I would easily lose an hour or more on these broad-ranging musical excursions before wandering back outside, or being hustled out the door to gymnastics, swim class or grandma’s house on the lake. Summer was certainly busy with my family’s seasonal business and three kids’ revolving camps and sports. These were the early days of home computers and video game consoles; we were a modern family whose kids responded to the siren call to go battle each other on one game or another. Still, summer was my most musically productive time, and when I felt most free to explore and create.
Around mid-July, I’ll admit I did start feeling a little anxious and bored at the piano after realizing I’d only hit the half-way mark of the long 3-month wait to get more direction from my teacher.
In my tiny community, there was no availability of music lessons outside the school year, and even though I did play consistently during those in-between months, I always felt like the task of getting my brain up and running again after such a long stretch was a monumental one that I rather dreaded.
Years later when I’d started teaching piano, it dawned on me that many of us hold an oddly contrary notion about when we should be learning music and improving skills.

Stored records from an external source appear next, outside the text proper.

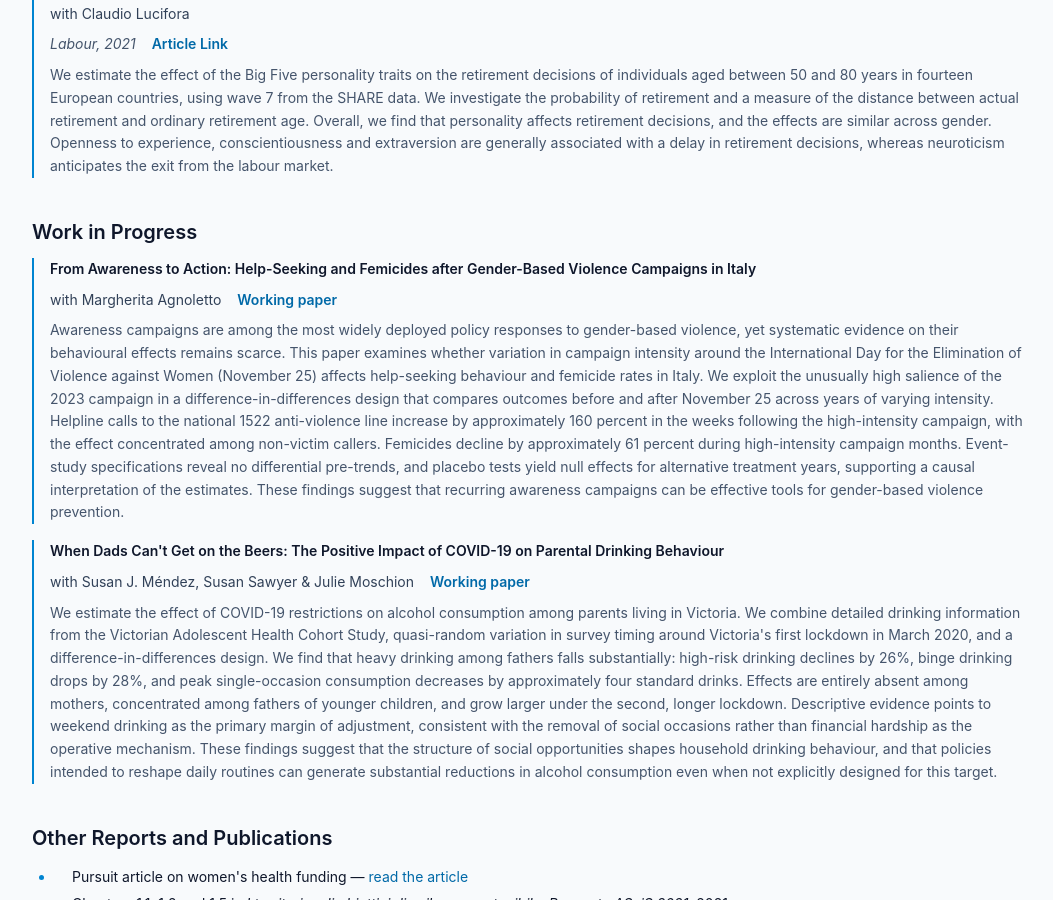
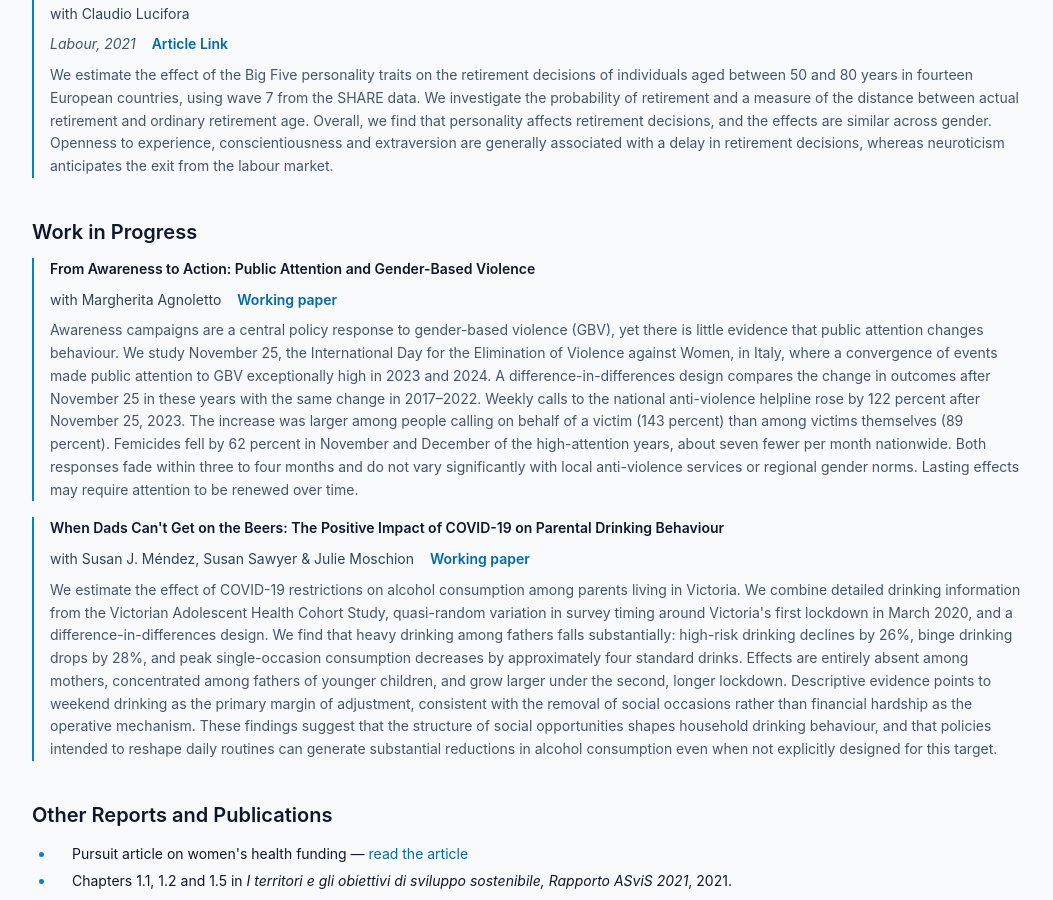
Before and after one commit to repettomartina95-gif/marti-app, a Jekyll site: the page built from research.md, in a window 1280 px wide and 900 px high, scrolled down 1176 px. Shown: the whole window, without its empty margins (112-1165 px from the left). Built offline with Jekyll 4.4.1, drawn with Linux system fonts in a browser that asks for light colours.

Commit message:
Update GBV paper title and abstract; refresh CV.pdf
New title: 'From Awareness to Action: Public Attention and Gender-Based Violence'
Updated abstract reflects 2023-2024 high-attention years, 122% helpline call increase, 62% femicide decline.

Co-Authored-By: Claude Opus 4.7 <noreply@anthropic.com>

```diff
--- a/_data/en.yml
+++ b/_data/en.yml
@@ -53,12 +53,12 @@ research:
   work_in_progress:
     title: Work in Progress
     papers:
-      - name: "From Awareness to Action: Help-Seeking and Femicides after Gender-Based Violence Campaigns in Italy"
+      - name: "From Awareness to Action: Public Attention and Gender-Based Violence"
         coauthors: "with Margherita Agnoletto"
         link: "/assets/files/GBV.pdf"
         link_text: "Working paper"
         description: |
-          Awareness campaigns are among the most widely deployed policy responses to gender-based violence, yet systematic evidence on their behavioural effects remains scarce. This paper examines whether variation in campaign intensity around the International Day for the Elimination of Violence against Women (November 25) affects help-seeking behaviour and femicide rates in Italy. We exploit the unusually high salience of the 2023 campaign in a difference-in-differences design that compares outcomes before and after November 25 across years of varying intensity. Helpline calls to the national 1522 anti-violence line increase by approximately 160 percent in the weeks following the high-intensity campaign, with the effect concentrated among non-victim callers. Femicides decline by approximately 61 percent during high-intensity campaign months. Event-study specifications reveal no differential pre-trends, and placebo tests yield null effects for alternative treatment years, supporting a causal interpretation of the estimates. These findings suggest that recurring awareness campaigns can be effective tools for gender-based violence prevention.
+          Awareness campaigns are a central policy response to gender-based violence (GBV), yet there is little evidence that public attention changes behaviour. We study November 25, the International Day for the Elimination of Violence against Women, in Italy, where a convergence of events made public attention to GBV exceptionally high in 2023 and 2024. A difference-in-differences design compares the change in outcomes after November 25 in these years with the same change in 2017–2022. Weekly calls to the national anti-violence helpline rose by 122 percent after November 25, 2023. The increase was larger among people calling on behalf of a victim (143 percent) than among victims themselves (89 percent). Femicides fell by 62 percent in November and December of the high-attention years, about seven fewer per month nationwide. Both responses fade within three to four months and do not vary significantly with local anti-violence services or regional gender norms. Lasting effects may require attention to be renewed over time.
 
       - name: "When Dads Can't Get on the Beers: The Positive Impact of COVID-19 on Parental Drinking Behaviour"
         coauthors: "with Susan J. Méndez, Susan Sawyer & Julie Moschion"
--- a/cv.md
+++ b/cv.md
@@ -147,12 +147,12 @@ permalink: /cv/
       <hr>
       <div class="space-y-2 text-sm text-slate-800">
         <p>
-          <span class="italic">“From Awareness to Action: Help-Seeking and Femicides after Gender-Based Violence Campaigns in Italy”</span>
+          <span class="italic">“From Awareness to Action: Public Attention and Gender-Based Violence”</span>
           (with Margherita Agnoletto).
           <a href="{{ '/assets/files/GBV.pdf' | relative_url }}" class="ml-2 font-semibold text-sky-700 hover:underline" target="_blank" rel="noopener noreferrer">Working paper</a>
         </p>
         <p class="text-slate-600 leading-relaxed">
-          Awareness campaigns are among the most widely deployed policy responses to gender-based violence, yet systematic evidence on their behavioural effects remains scarce. This paper examines whether variation in campaign intensity around the International Day for the Elimination of Violence against Women (November 25) affects help-seeking behaviour and femicide rates in Italy. We exploit the unusually high salience of the 2023 campaign in a difference-in-differences design that compares outcomes before and after November 25 across years of varying intensity. Helpline calls to the national 1522 anti-violence line increase by approximately 160% in the weeks following the high-intensity campaign, with the effect concentrated among non-victim callers. Femicides decline by approximately 61% during high-intensity campaign months. Event-study specifications reveal no differential pre-trends, and placebo tests yield null effects for alternative treatment years, supporting a causal interpretation of the estimates. These findings suggest that awareness campaigns can be effective tools for gender-based violence prevention.
+          Awareness campaigns are a central policy response to gender-based violence (GBV), yet there is little evidence that public attention changes behaviour. We study November 25, the International Day for the Elimination of Violence against Women, in Italy, where a convergence of events made public attention to GBV exceptionally high in 2023 and 2024. A difference-in-differences design compares the change in outcomes after November 25 in these years with the same change in 2017–2022. Weekly calls to the national anti-violence helpline rose by 122% after November 25, 2023. The increase was larger among people calling on behalf of a victim (143%) than among victims themselves (89%). Femicides fell by 62% in November and December of the high-attention years, about seven fewer per month nationwide. Both responses fade within three to four months and do not vary significantly with local anti-violence services or regional gender norms. Lasting effects may require attention to be renewed over time.
         </p>
       </div>
       <div class="space-y-2 text-sm text-slate-800">
```
Also changed, not shown: 1 other file.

Though the inclination to play or to enjoy others’ music during the more relaxed summer months seems totally normal to most people, it still does not square with their equating music studies with school studies. However, what has proved out in my own experience with learning and teaching music is that there are no seasonal limitations on the musical mind. It turns out the human brain remains artistically curious and explorative no matter the time of year, so it stands to reason that those of my students who continue actively attending lessons throughout the summer will maintain their skills and progress steadily throughout the year. An easy half-hour weekly lesson commitment with a flexible, independent practice schedule is very manageable and low maintenance, but helps cultivate my students’ ability to ultimately take their places among those musicians around campfires, in backyards, and on stages!
Cara Walsh Dorman teaches piano with an emphasis in creative exploration balanced with solid musicianship. Cara and her husband, Eddie Dorman, opened Muse School of Music 12 years ago to offer the community a fresh, spirited, and modern approach to music education. To reach Cara, email: email@example.com